• _TO DO_:
In your copy, each record should read exactly as it does below, and no pictures should be present.

• _INFORMATION PROVIDED_:

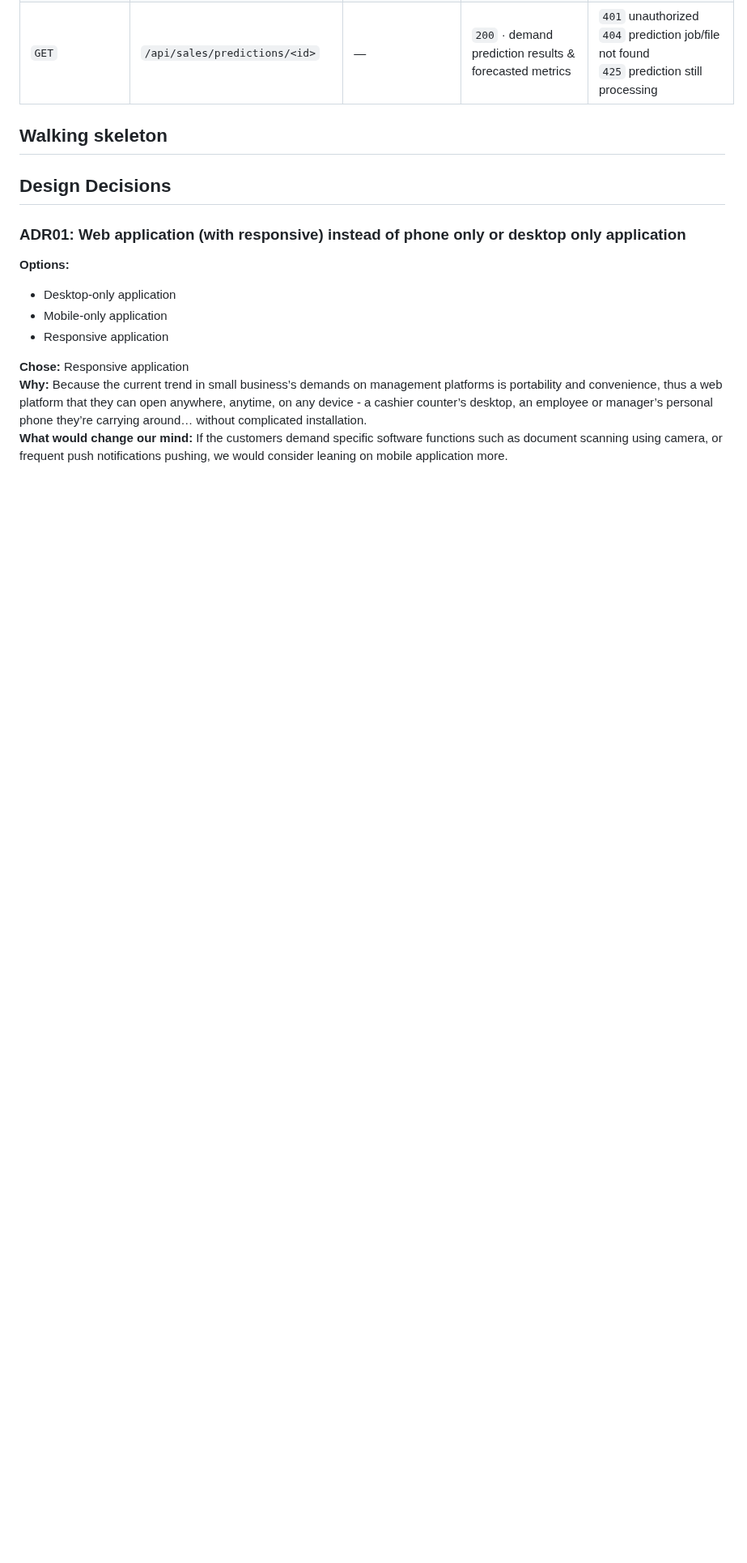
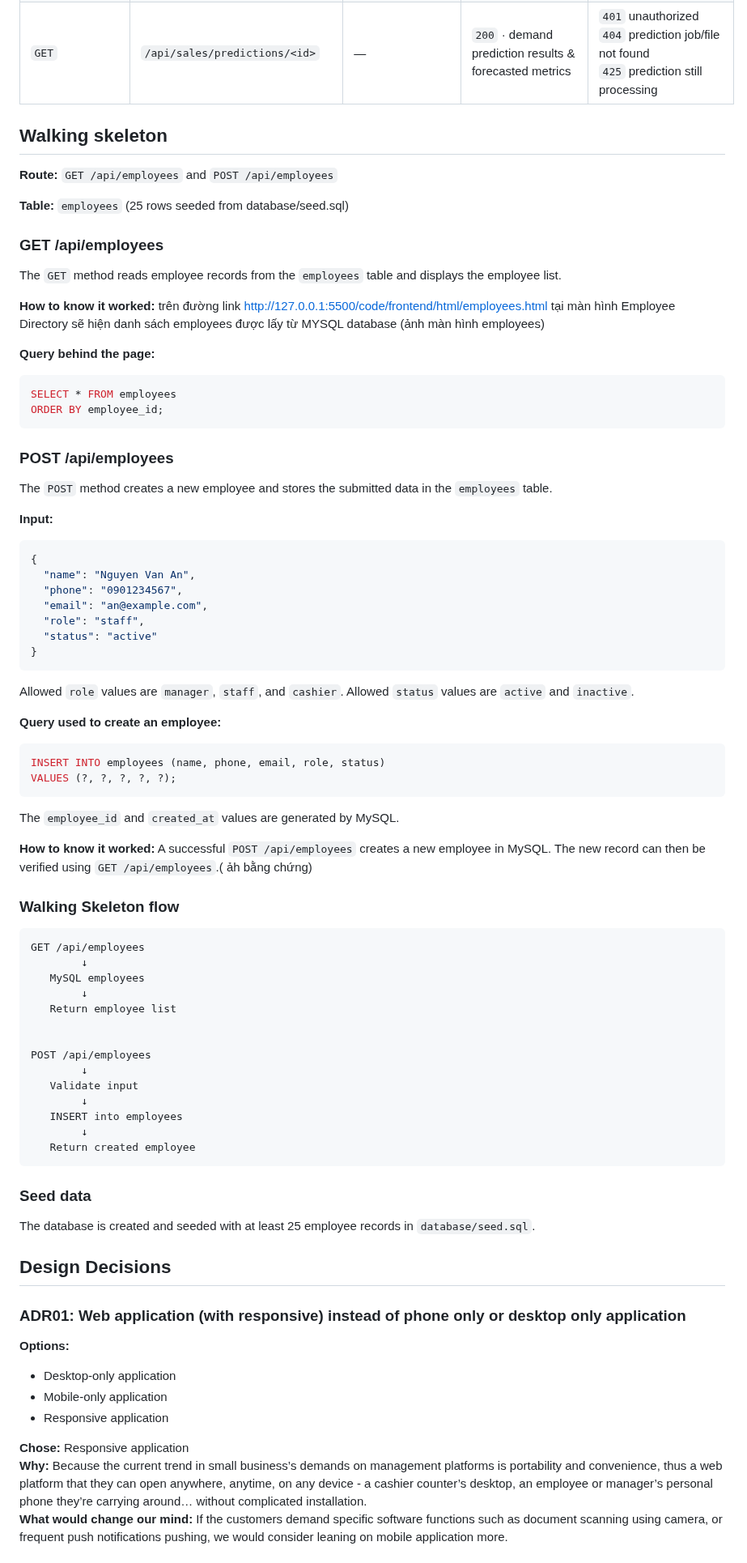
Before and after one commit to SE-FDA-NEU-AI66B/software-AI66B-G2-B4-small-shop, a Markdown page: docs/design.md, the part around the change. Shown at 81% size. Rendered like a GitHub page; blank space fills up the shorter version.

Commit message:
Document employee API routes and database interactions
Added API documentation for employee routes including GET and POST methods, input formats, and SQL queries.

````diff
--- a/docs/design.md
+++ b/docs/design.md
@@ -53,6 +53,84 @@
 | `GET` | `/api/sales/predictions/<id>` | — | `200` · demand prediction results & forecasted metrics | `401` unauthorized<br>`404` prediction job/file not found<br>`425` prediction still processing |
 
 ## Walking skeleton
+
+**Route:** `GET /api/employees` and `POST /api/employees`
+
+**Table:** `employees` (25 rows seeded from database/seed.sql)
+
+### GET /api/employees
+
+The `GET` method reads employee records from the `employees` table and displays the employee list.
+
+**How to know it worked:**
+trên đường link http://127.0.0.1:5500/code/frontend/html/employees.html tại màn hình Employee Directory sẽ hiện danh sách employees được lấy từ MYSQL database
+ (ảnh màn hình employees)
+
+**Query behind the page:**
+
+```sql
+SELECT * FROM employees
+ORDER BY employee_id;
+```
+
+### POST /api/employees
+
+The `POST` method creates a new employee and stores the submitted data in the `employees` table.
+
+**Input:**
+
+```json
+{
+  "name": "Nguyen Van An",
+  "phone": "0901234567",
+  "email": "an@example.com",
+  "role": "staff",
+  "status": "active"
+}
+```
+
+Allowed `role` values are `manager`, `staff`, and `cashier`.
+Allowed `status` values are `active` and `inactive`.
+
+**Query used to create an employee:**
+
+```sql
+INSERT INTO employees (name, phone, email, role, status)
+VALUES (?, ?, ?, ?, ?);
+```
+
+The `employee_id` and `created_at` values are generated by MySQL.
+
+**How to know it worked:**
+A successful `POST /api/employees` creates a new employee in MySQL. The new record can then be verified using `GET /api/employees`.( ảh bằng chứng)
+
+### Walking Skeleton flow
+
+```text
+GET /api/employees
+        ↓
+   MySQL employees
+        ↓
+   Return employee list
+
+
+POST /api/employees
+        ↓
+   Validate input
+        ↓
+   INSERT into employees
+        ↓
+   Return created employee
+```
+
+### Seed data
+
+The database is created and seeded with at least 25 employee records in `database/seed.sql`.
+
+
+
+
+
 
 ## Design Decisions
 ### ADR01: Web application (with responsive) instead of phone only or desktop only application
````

• _FINAL ANSWER_:
Before and after one commit to SE-FDA-NEU-AI66B/software-AI66B-G2-B4-small-shop, a Markdown page: docs/design.md, the part around the change. Shown at 81% size. Rendered like a GitHub page; blank space fills up the shorter version.

Commit message:
Document employee API routes and database interactions
Added API documentation for employee routes including GET and POST methods, input formats, and SQL queries.

````diff
--- a/docs/design.md
+++ b/docs/design.md
@@ -53,6 +53,84 @@
 | `GET` | `/api/sales/predictions/<id>` | — | `200` · demand prediction results & forecasted metrics | `401` unauthorized<br>`404` prediction job/file not found<br>`425` prediction still processing |
 
 ## Walking skeleton
+
+**Route:** `GET /api/employees` and `POST /api/employees`
+
+**Table:** `employees` (25 rows seeded from database/seed.sql)
+
+### GET /api/employees
+
+The `GET` method reads employee records from the `employees` table and displays the employee list.
+
+**How to know it worked:**
+trên đường link http://127.0.0.1:5500/code/frontend/html/employees.html tại màn hình Employee Directory sẽ hiện danh sách employees được lấy từ MYSQL database
+ (ảnh màn hình employees)
+
+**Query behind the page:**
+
+```sql
+SELECT * FROM employees
+ORDER BY employee_id;
+```
+
+### POST /api/employees
+
+The `POST` method creates a new employee and stores the submitted data in the `employees` table.
+
+**Input:**
+
+```json
+{
+  "name": "Nguyen Van An",
+  "phone": "0901234567",
+  "email": "an@example.com",
+  "role": "staff",
+  "status": "active"
+}
+```
+
+Allowed `role` values are `manager`, `staff`, and `cashier`.
+Allowed `status` values are `active` and `inactive`.
+
+**Query used to create an employee:**
+
+```sql
+INSERT INTO employees (name, phone, email, role, status)
+VALUES (?, ?, ?, ?, ?);
+```
+
+The `employee_id` and `created_at` values are generated by MySQL.
+
+**How to know it worked:**
+A successful `POST /api/employees` creates a new employee in MySQL. The new record can then be verified using `GET /api/employees`.( ảh bằng chứng)
+
+### Walking Skeleton flow
+
+```text
+GET /api/employees
+        ↓
+   MySQL employees
+        ↓
+   Return employee list
+
+
+POST /api/employees
+        ↓
+   Validate input
+        ↓
+   INSERT into employees
+        ↓
+   Return created employee
+```
+
+### Seed data
+
+The database is created and seeded with at least 25 employee records in `database/seed.sql`.
+
+
+
+
+
 
 ## Design Decisions
 ### ADR01: Web application (with responsive) instead of phone only or desktop only application
````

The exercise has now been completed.